Rose’s prose adapts wonderfully to the setting. It is tense and terse in encounters and chase sequences, but also languid and evocative describing Abby’s birding treks. The clues are also nicely detailed and placed, though Rose splits the focus, especially later in the novel, between this engaging, upsetting mystery and Abby’s coping with grief and loss. The cult rituals—lit candles, exotic meat, flowing tunics, rhythmic dance as backdrop to sex on an altar—are familiar but still creepy, and the interplay between Abby and her cohort often thoughtful, even tender, building the reader engagement in the team and their lives that it takes to build a series upon.
The steps of the investigation balance the everyday mundanity of policework and the tense anticipation of more active steps. “Don’t be a hero,” Abby’s police chief warns her, in the buildup to one confrontation with the Artemisians, and the question of what she’ll do feels as pressing as what to expect from her targets. Readers who prefer swift pacing should be aware that Rose digs deep into Abby’s relationships during this buildup, though even this at-times touching material ultimately feeds the suspense: “One distracted moment,” she muses, “could mean someone getting hurt or even killed.” This promising series starter offers detection and character depth.
Takeaway: A character-rich mystery series starter taking on the illegal trade in endangered animals.
Great for fans of: Will Staples’s Animals, Brian Klingborg’s Wild Prey.
Design and typography: A
Marketing copy: A
“Detective Abigail Fiorelli expertly examines links between human culpability and the natural world, tugging on the chain of causality for weakness and also for strength. Volta Rose’s debut novel, EYE OF THE OCELOT, is an eye-opener indeed.”
“Volta Rose has a future in the mystery genre. This was such a well-done novel. I loved getting to know the detective and seeing the romance elements go forward. I enjoyed trying to solve the mystery. The characters were perfect. I hope there is more in this series.”
Midwest Book Review
Eye of the Ocelot by Volta Rose
Green Heart Books
Eye of the Ocelot seamlessly blends mystery and romance in the first book of the Abigail Fiorelli series. Set in Cape Cod and steeped with the ambitions and efforts of a woman who is both flawed and effective as an individual and as a detective, Eye of the Ocelot sports a mercurial countenance that opens with childhood discoveries.
Volta Rose arbors the ability to create a compelling story that avoids the usual methods of mystery to draw readers into a different set of purposes, whether it is a family confrontation with illness, endangered species encounters and appreciation, or a series of challenges that bring Cape Cod and Abigail to life.
From the death of Dian Fossey and her mission to help her beloved apes which leads her to become Abby's heroine to the adult Abby's realization of bigger-picture thinking, readers receive a mystery more steeped in environmental issues and social revelation than the usual formula genre read offers.

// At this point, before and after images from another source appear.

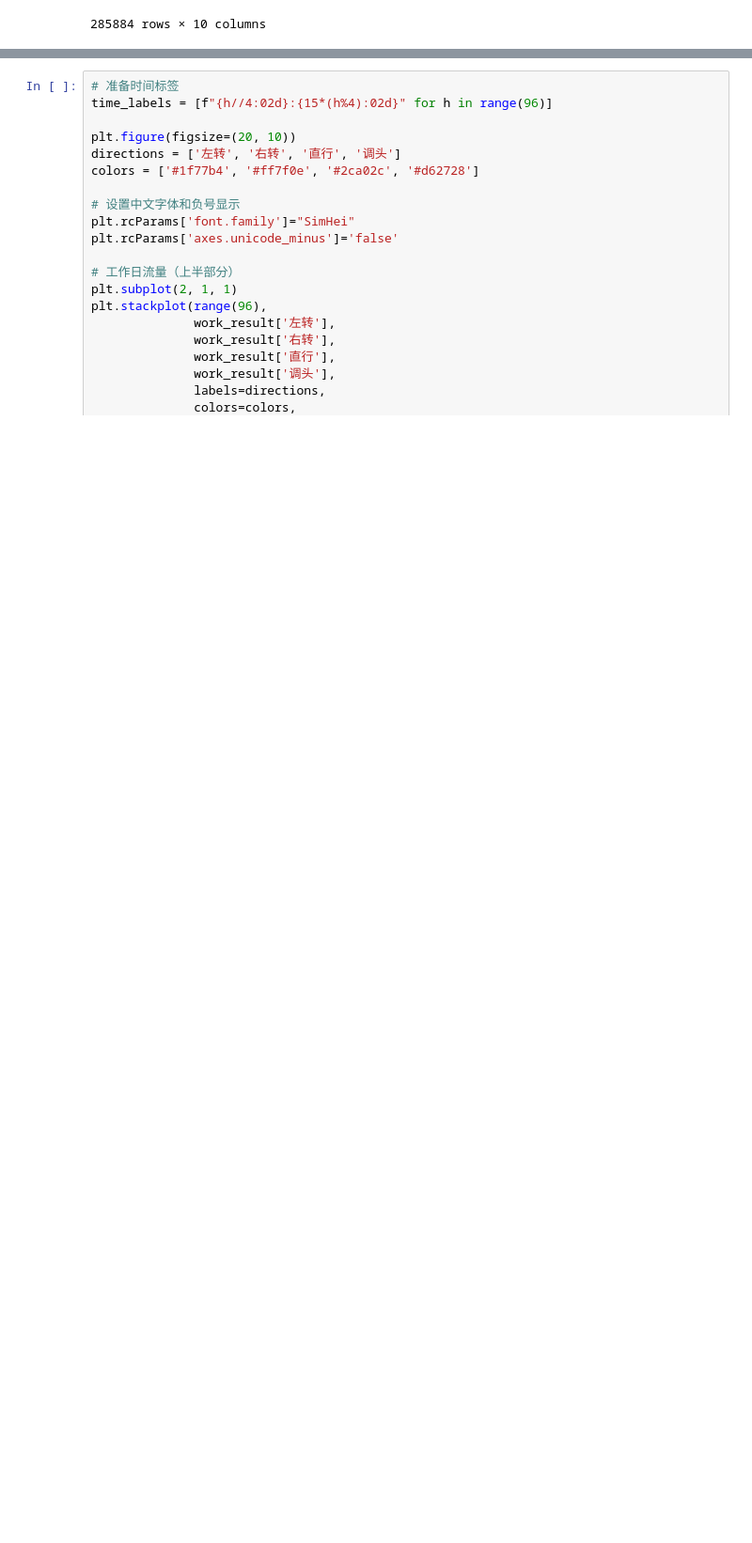
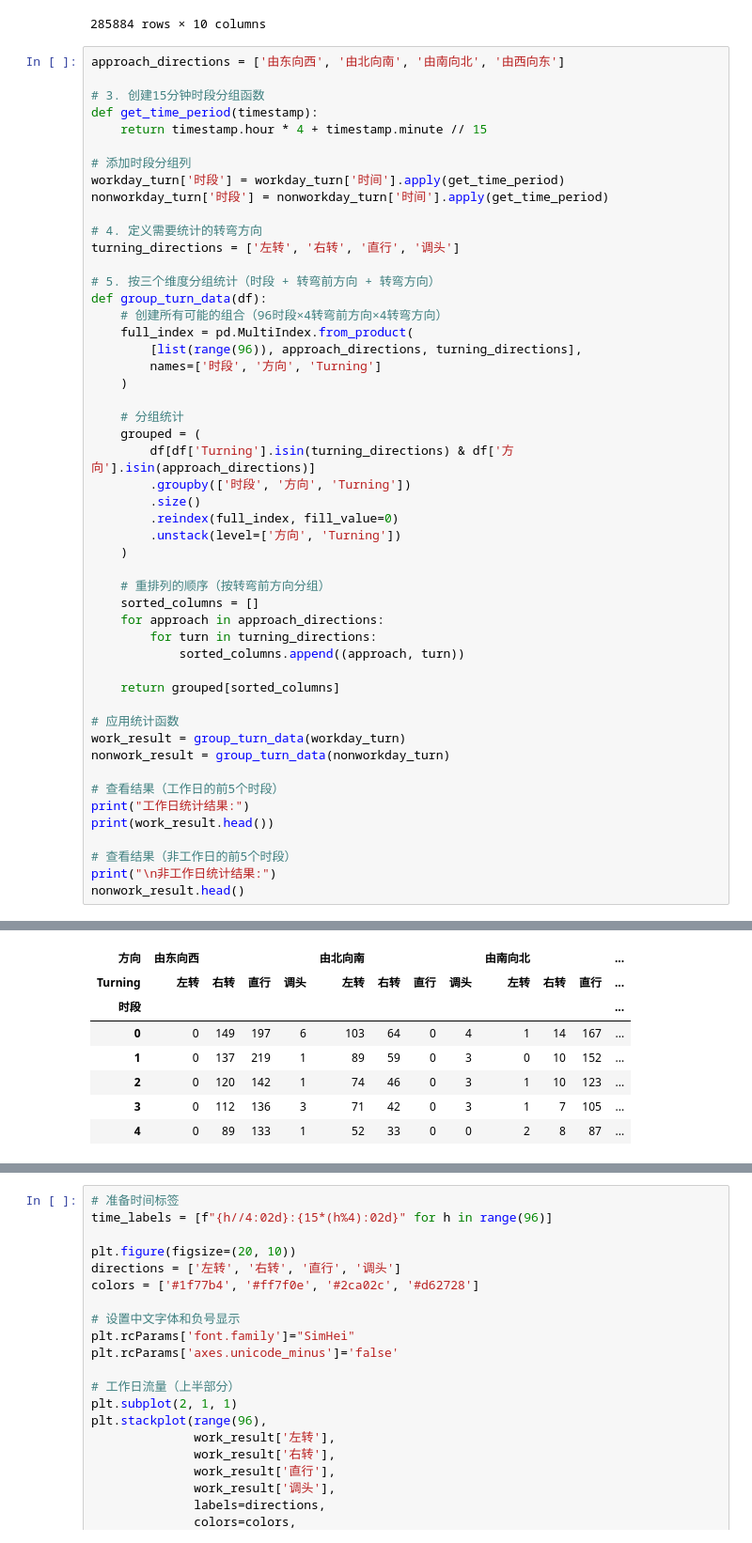
Before and after one commit to JadeAndStone/CUMCM, a Jupyter notebook: 2024E/Limoncello/Q1.ipynb, the cells around one changed output, grey strips where cells are left out. Shown at 94% size. Drawn from its saved outputs; the diff is of its cells as text; blank space fills up the shorter version.

```diff
--- a/2024E/Limoncello/Q1.ipynb
+++ b/2024E/Limoncello/Q1.ipynb
@@ -310,3 +310,54 @@ workday_turn
 | 5004993 | 由西向东 | 2024-04-19 13:41:12 | 礼OB367Y | 经中路-纬中路 | 103.105 | 自东向北 | 左转 | 13 | 4 | 2024-04-19 |
 | 5005000 | 由西向东 | 2024-04-26 13:37:15 | 礼OB367Y | 经中路-纬中路 | 73.411 | 自东向北 | 左转 | 13 | 4 | 2024-04-26 |
 285884 rows × 10 columns
+# %%
+approach_directions = ['由东向西', '由北向南', '由南向北', '由西向东']
+
+# 3. 创建15分钟时段分组函数
+def get_time_period(timestamp):
+    return timestamp.hour * 4 + timestamp.minute // 15
+
+# 添加时段分组列
+workday_turn['时段'] = workday_turn['时间'].apply(get_time_period)
+nonworkday_turn['时段'] = nonworkday_turn['时间'].apply(get_time_period)
+
+# 4. 定义需要统计的转弯方向
+turning_directions = ['左转', '右转', '直行', '调头']
+
+# 5. 按三个维度分组统计（时段 + 转弯前方向 + 转弯方向）
+def group_turn_data(df):
+    # 创建所有可能的组合（96时段×4转弯前方向×4转弯方向）
+    full_index = pd.MultiIndex.from_product(
+        [list(range(96)), approach_directions, turning_directions],
+        names=['时段', '方向', 'Turning']
+    )
+
+    # 分组统计
+    grouped = (
+        df[df['Turning'].isin(turning_directions) & df['方向'].isin(approach_directions)]
+        .groupby(['时段', '方向', 'Turning'])
+        .size()
+        .reindex(full_index, fill_value=0)
+        .unstack(level=['方向', 'Turning'])
+    )
+
+    # 重排列的顺序（按转弯前方向分组）
+    sorted_columns = []
+    for approach in approach_directions:
+        for turn in turning_directions:
+            sorted_columns.append((approach, turn))
+
+    return grouped[sorted_columns]
+
+# 应用统计函数
+work_result = group_turn_data(workday_turn)
+nonwork_result = group_turn_data(nonworkday_turn)
+
+# 查看结果（工作日的前5个时段）
+print("工作日统计结果:")
+print(work_result.head())
+
+# 查看结果（非工作日的前5个时段）
+print("\n非工作日统计结果:")
+nonwork_result.head()
+# %% [output]
@@ -313,3 +375,11 @@ workday_turn
+| 方向 | 由东向西 |  |  |  | 由北向南 |  |  |  | 由南向北 |  |  | ... |
+| Turning | 左转 | 右转 | 直行 | 调头 | 左转 | 右转 | 直行 | 调头 | 左转 | 右转 | 直行 | ... |
+| 时段 |  |  |  |  |  |  |  |  |  |  |  | ... |
+| 0 | 0 | 149 | 197 | 6 | 103 | 64 | 0 | 4 | 1 | 14 | 167 | ... |
+| 1 | 0 | 137 | 219 | 1 | 89 | 59 | 0 | 3 | 0 | 10 | 152 | ... |
+| 2 | 0 | 120 | 142 | 1 | 74 | 46 | 0 | 3 | 1 | 10 | 123 | ... |
+| 3 | 0 | 112 | 136 | 3 | 71 | 42 | 0 | 3 | 1 | 7 | 105 | ... |
+| 4 | 0 | 89 | 133 | 1 | 52 | 33 | 0 | 0 | 2 | 8 | 87 | ... |
 # %%
 
 
```
Also changed, not shown: parts of 4 cells of this notebook.
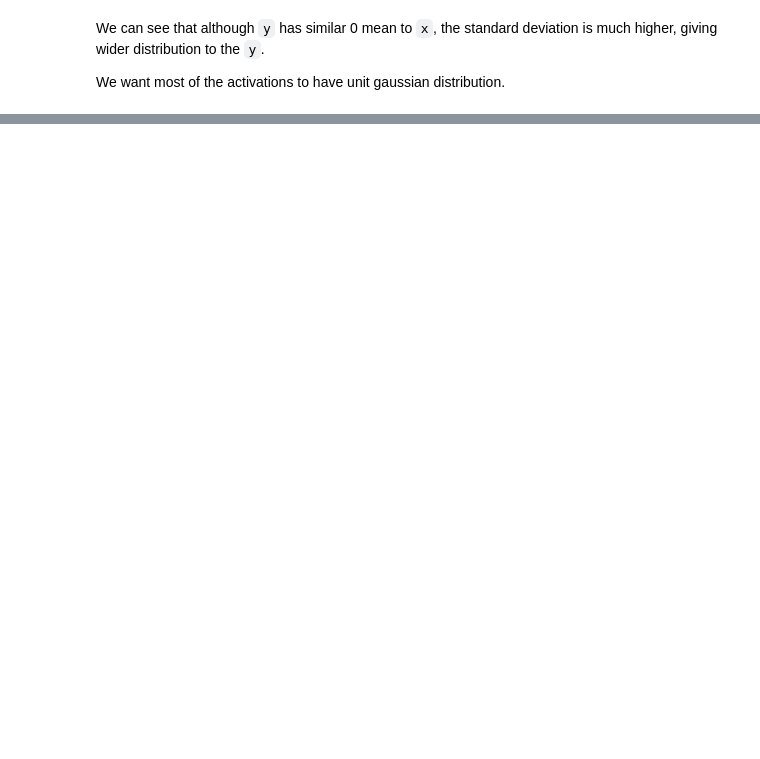
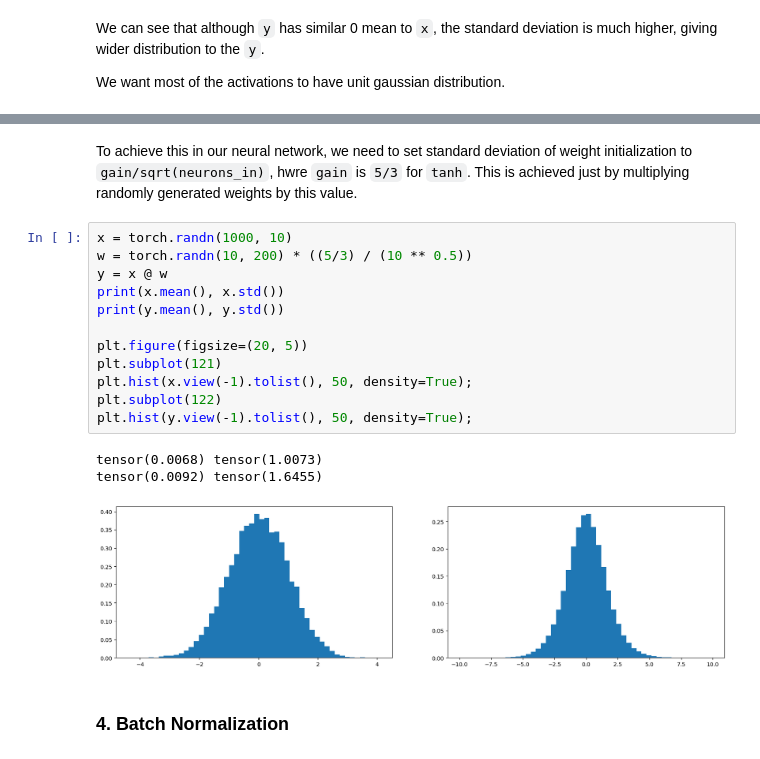
Before and after one commit to blackbird71SR/CharacterLLMs, a Jupyter notebook: build_makemore_part2.ipynb, the cells around one changed output, grey strips where cells are left out. Saved outputs shown, nothing was run; the diff lists cells and outputs as text; blank space fills up the shorter version.

Commit message:
Add kaiming_normal weight initialization for activations to have unit gaussian distribution

```diff
--- a/build_makemore_part2.ipynb
+++ b/build_makemore_part2.ipynb
@@ -466,0 +476,20 @@ tensor(-0.0006) tensor(1.0221)
+# %% [markdown]
+To achieve this in our neural network, we need to set standard deviation of weight initialization to `gain/sqrt(neurons_in)`, hwre `gain` is `5/3` for `tanh`. This is achieved just by multiplying randomly generated weights by this value.
+# %%
+x = torch.randn(1000, 10)
+w = torch.randn(10, 200) * ((5/3) / (10 ** 0.5))
+y = x @ w
+print(x.mean(), x.std())
+print(y.mean(), y.std())
+
+plt.figure(figsize=(20, 5))
+plt.subplot(121)
+plt.hist(x.view(-1).tolist(), 50, density=True);
+plt.subplot(122)
+plt.hist(y.view(-1).tolist(), 50, density=True);
+# %% [output]
+tensor(0.0068) tensor(1.0073)
+tensor(0.0092) tensor(1.6455)
+[figure, added]
+# %% [markdown]
+### 4. Batch Normalization
```
Also changed, not shown: parts of 11 cells of this notebook.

Rose's descriptions of Abby's growth process are inviting and thought-provoking adjuncts to the intrigue: "Abby felt she could not sustain it, and had a vision of the arc of her own life: long, awake, and alive. She became acutely aware of the sound of a killdeer’s lonely keening, the salty scent of the sea breeze, the wind in her hair, and moving with the rhythm of the undulating dune grass bending in the wind. Chris’s touch brought a clear picture to her mind: a perfect circle she’d recently seen etched into the surface of the sand by a sharp tip of dune grass, turned round and round the base of its stem by the oscillating ocean breeze."
Few mysteries can claim such attention to building a sense of environmental understanding and purpose. Fewer can maintain an effort to bring their characters into touch with not only their surroundings, but their broader life purposes and the effects of their actions.
There's plenty of suspenseful action, ranging from a too-close encounter at the Three Sisters Lighthouse to unusual cop behaviors, case breakthroughs, and confrontations that bring tenacious detective Abigail Fiorelli to the brink of death.
Her journey will delight not just avid mystery readers, who will readily recognize the difference in quality between this blend of environmental and social examination and the usual genre story, but will reach audiences who usually eschew mysteries for their too-predictable plots.
Libraries seeking exceptional reads based as much on environmental discovery and personal recovery from loss and trauma as on a ruthless international organization's purposes will find Eye of the Ocelot satisfyingly unique and original in its approach, character-building, and blend of romance, social understanding, and intrigue. —D. Donovan, Senior Reviewer, Midwest Book Review